*** Opening Data supplied ***

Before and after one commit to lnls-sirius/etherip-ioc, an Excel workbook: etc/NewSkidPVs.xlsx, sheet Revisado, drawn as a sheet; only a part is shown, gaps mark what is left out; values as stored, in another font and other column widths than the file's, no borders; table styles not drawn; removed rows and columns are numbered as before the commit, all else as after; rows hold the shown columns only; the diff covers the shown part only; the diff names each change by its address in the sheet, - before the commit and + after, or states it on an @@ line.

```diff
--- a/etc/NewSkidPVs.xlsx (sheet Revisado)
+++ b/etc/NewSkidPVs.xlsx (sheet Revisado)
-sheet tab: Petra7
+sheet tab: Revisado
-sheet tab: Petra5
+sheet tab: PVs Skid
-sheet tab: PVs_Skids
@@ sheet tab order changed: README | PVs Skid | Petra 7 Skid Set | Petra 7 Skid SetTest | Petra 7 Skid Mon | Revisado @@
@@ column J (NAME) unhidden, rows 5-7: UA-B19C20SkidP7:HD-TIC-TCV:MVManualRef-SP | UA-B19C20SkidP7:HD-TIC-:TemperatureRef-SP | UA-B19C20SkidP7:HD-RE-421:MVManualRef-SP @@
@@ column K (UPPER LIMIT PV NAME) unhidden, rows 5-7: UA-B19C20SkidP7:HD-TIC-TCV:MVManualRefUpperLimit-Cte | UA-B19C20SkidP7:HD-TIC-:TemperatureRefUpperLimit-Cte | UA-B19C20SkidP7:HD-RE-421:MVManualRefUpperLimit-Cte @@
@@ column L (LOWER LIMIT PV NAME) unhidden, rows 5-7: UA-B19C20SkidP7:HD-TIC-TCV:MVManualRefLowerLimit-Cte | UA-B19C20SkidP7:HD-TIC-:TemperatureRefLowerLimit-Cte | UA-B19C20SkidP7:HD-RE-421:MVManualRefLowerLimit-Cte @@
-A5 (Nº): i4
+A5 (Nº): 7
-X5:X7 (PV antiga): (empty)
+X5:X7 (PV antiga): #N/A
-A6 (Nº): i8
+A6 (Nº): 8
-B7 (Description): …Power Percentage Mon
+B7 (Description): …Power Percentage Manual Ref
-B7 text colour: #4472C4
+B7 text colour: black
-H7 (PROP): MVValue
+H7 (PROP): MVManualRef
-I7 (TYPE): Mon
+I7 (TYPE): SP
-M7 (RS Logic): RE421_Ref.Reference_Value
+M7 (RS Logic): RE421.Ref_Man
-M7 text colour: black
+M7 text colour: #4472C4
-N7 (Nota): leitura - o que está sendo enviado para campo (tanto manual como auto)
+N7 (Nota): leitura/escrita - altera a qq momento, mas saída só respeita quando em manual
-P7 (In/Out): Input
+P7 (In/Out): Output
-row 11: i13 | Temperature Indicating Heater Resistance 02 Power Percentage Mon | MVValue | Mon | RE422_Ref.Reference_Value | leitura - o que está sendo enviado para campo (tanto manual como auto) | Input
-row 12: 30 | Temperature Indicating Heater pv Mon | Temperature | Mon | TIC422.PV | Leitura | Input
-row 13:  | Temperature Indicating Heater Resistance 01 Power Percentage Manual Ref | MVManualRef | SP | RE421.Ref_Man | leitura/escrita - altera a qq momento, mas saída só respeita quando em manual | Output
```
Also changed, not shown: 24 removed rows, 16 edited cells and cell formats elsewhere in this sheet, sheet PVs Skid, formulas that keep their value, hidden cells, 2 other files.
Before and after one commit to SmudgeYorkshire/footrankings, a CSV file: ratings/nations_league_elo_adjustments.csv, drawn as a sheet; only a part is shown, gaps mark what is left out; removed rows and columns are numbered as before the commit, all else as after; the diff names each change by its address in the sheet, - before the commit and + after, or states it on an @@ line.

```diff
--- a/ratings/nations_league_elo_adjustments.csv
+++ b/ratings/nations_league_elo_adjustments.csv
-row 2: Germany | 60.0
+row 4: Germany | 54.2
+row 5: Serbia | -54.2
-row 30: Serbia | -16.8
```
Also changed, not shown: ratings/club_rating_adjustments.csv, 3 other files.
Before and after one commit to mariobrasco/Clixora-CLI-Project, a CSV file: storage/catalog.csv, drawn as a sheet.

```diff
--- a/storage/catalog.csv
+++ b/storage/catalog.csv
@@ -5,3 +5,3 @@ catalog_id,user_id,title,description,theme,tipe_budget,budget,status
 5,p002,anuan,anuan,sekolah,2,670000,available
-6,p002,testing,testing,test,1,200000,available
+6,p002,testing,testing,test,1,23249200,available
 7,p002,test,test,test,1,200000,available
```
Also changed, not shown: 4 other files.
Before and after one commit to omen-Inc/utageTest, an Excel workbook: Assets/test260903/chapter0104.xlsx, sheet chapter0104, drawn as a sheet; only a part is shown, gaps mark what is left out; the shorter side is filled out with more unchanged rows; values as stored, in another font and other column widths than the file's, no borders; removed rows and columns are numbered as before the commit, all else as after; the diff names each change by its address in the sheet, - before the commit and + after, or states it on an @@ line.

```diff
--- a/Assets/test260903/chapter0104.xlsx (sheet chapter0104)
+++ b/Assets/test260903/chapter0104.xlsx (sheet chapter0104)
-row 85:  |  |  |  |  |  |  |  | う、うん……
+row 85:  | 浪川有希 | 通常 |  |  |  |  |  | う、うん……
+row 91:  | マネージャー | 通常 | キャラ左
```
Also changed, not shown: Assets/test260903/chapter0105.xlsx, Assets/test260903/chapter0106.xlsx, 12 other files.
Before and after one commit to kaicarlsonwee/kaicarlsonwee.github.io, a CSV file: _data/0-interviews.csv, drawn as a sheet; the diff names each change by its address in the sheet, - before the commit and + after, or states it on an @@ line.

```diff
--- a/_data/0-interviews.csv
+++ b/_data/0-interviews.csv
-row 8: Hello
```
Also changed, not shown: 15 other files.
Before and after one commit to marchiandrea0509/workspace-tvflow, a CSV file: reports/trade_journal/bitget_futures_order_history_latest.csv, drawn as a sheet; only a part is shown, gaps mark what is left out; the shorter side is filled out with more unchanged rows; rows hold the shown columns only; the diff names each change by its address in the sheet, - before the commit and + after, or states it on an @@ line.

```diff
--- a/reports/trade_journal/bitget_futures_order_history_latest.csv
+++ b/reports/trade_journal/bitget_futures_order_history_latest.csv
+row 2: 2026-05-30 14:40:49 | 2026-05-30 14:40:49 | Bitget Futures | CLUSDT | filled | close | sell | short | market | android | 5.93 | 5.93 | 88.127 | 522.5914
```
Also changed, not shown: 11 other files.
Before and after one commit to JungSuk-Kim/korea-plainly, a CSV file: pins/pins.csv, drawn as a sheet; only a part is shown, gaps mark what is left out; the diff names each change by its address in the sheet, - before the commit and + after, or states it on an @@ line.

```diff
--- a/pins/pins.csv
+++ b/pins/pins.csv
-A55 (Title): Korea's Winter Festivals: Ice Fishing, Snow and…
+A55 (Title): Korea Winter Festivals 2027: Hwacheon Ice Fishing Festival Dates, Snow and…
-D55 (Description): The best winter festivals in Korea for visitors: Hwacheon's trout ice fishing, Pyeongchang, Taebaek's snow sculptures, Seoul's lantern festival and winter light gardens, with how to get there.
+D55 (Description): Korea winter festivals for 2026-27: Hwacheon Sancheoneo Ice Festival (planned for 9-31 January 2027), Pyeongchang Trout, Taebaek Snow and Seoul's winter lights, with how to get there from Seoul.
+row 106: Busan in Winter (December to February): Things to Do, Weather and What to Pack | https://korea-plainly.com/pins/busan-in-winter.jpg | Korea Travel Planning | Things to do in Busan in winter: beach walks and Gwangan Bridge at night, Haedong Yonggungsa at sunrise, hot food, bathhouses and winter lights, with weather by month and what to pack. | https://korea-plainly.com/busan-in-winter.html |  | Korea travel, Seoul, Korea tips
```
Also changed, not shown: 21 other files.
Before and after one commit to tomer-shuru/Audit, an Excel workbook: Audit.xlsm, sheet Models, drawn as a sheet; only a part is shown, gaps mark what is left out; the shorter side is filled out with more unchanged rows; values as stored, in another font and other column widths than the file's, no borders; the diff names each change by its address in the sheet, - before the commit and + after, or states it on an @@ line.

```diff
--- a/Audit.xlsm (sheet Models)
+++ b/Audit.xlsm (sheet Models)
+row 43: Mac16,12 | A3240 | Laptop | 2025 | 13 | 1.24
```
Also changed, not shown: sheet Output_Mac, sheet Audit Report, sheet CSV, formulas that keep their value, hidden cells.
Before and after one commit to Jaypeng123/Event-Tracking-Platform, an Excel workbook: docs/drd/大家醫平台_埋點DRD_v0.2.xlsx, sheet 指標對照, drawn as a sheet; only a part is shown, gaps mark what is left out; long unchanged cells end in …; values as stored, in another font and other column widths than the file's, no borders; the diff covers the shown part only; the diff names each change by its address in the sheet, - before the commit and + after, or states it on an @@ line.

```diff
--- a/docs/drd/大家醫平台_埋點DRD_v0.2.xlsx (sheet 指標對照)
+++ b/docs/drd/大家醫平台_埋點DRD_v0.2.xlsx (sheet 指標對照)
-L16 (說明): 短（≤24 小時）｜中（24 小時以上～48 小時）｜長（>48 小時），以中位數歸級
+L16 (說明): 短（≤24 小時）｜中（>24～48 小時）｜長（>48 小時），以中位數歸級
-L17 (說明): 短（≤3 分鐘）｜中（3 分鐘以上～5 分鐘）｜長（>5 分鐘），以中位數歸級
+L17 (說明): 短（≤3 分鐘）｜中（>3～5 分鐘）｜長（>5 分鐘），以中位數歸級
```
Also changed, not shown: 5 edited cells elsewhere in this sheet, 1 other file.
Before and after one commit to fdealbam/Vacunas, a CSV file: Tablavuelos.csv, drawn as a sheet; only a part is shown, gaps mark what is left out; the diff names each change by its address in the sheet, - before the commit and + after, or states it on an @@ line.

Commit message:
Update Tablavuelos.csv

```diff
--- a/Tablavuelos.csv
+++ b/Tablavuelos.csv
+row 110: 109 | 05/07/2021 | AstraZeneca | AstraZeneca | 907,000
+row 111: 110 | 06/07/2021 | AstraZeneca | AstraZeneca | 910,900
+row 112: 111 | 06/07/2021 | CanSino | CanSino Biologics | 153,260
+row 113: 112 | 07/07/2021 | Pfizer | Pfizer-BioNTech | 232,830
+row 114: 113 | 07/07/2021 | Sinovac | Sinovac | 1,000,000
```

*** Closing Data supplied ***

» **Activity**
Show every line from the entries that includes the word "Also".

» **Response area**
Also changed, not shown: 24 removed rows, 16 edited cells and cell formats elsewhere in this sheet, sheet PVs Skid, formulas that keep their value, hidden cells, 2 other files.
Also changed, not shown: ratings/club_rating_adjustments.csv, 3 other files.
Also changed, not shown: 4 other files.
Also changed, not shown: Assets/test260903/chapter0105.xlsx, Assets/test260903/chapter0106.xlsx, 12 other files.
Also changed, not shown: 15 other files.
Also changed, not shown: 11 other files.
Also changed, not shown: 21 other files.
Also changed, not shown: sheet Output_Mac, sheet Audit Report, sheet CSV, formulas that keep their value, hidden cells.
Also changed, not shown: 5 edited cells elsewhere in this sheet, 1 other file.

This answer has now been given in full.